Tuesday, January 27, 2009

Prospect Review: Colten Teubert

Selected 13th overall by the Los Angeles Kings in the 2008 NHL entry draft.
I have seen Colten play many times in the past 2 1/2 years. His overall skating ability is very good. His skating style is conducive to positive further development, with a smooth stride and excellent strength and balance. For his size, he has better than average speed, mobility, and agility. When he accelerates, he tends to lean his upper body forward which hurts his puck handling ability. In terms of offensive skill, he does not possess a great deal of creativity with the puck. In the offensive zone, his strongest attribute is his shot -- which is usually hard and accurate. He is usually effective in getting the puck to the net. My biggest concern with Colten is his defensive zone awareness and positioning. Once in awhile he appears to lack focus. The good thing is that he demonstrated in the World Jr. Tournament that he knows how to play his position, and also how to play within his limits -- in other words not overhandling the puck. In terms of physical play Colten uses his size and strength to his benefit. He plays the body with authority and can deliver strong body checks. He is willing to fight, and while his technique is raw his strength allows him to deliver big punches and outmuscle his opponent.

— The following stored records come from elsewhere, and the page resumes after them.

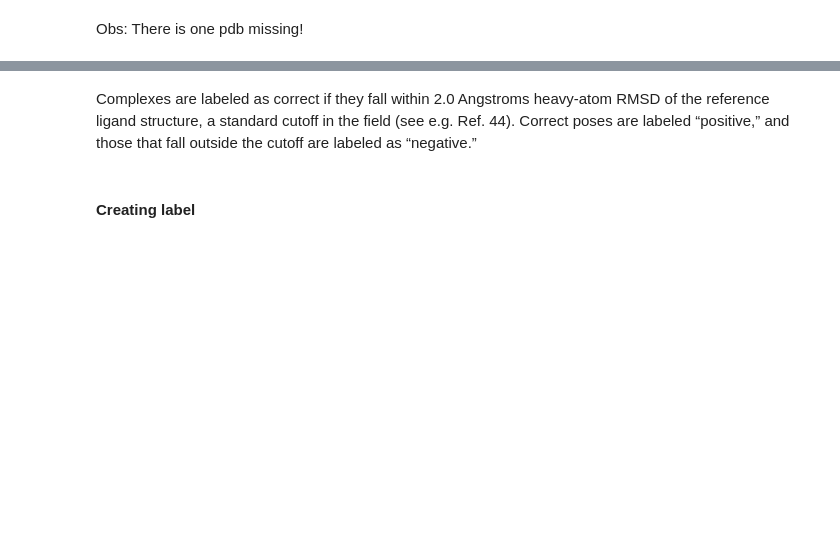
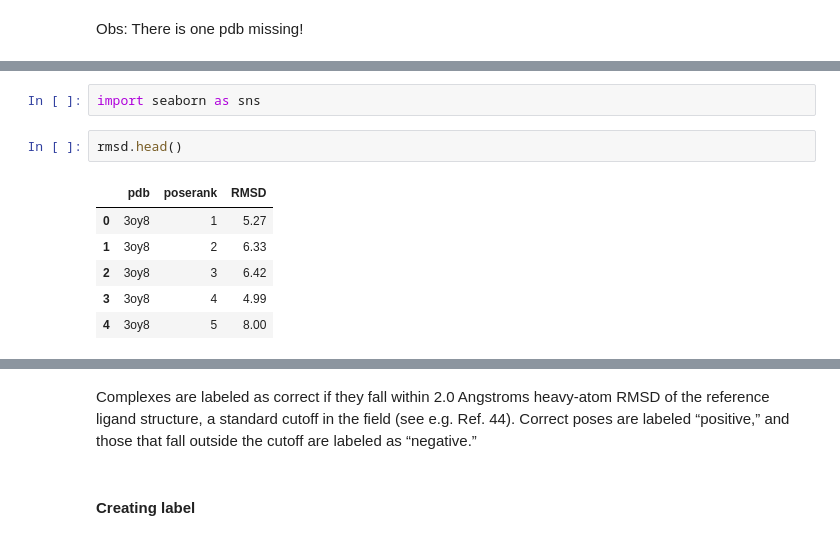
Before and after one commit to glauco-endrigo/BindRanker, a Jupyter notebook: Datafactory/Label.ipynb, the cells around one changed output, grey strips where cells are left out. Saved outputs shown, nothing was run; the diff lists cells and outputs as text; blank space fills up the shorter version.

```diff
--- a/Datafactory/Label.ipynb
+++ b/Datafactory/Label.ipynb
@@ -30,2 +29,13 @@ rmsd[rmsd['pdb'] == "4kz6"]['poserank'].value_counts()
 10    1
 Name: poserank, dtype: int64
+# %%
+import seaborn as sns
+# %%
+rmsd.head()
+# %% [output]
+|  | pdb | poserank | RMSD |
+| 0 | 3oy8 | 1 | 5.27 |
+| 1 | 3oy8 | 2 | 6.33 |
+| 2 | 3oy8 | 3 | 6.42 |
+| 3 | 3oy8 | 4 | 4.99 |
+| 4 | 3oy8 | 5 | 8.00 |
```
Also changed, not shown: parts of 4 cells of this notebook, 11 other files.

Projection:
During World Jr. Tournament, one TSN commentator (Pierre McGuire, I believe) compared Colten to Luke Schenn. While both Colten and Luke can play physical, they are different types of players in my opinion. Right now, Luke possesses more confidence and composure with the puck and consistently passes the puck accurately. On the other hand, Colten is a better skater than Luke.

Although he has struggled somewhat since his return from the World Jr. Tournament, I project Colten to be a top six defenseman in the NHL. His overall physical ability and skating will allow him to play in the NHL. I do believe he may need one season in the American Hockey League to help him learn the defensive side of the game more thoroughly. Making the jump from Jr. to the NHL is very difficult for a defenseman.

Note: I intend to provide projections on other drafted players in the near future.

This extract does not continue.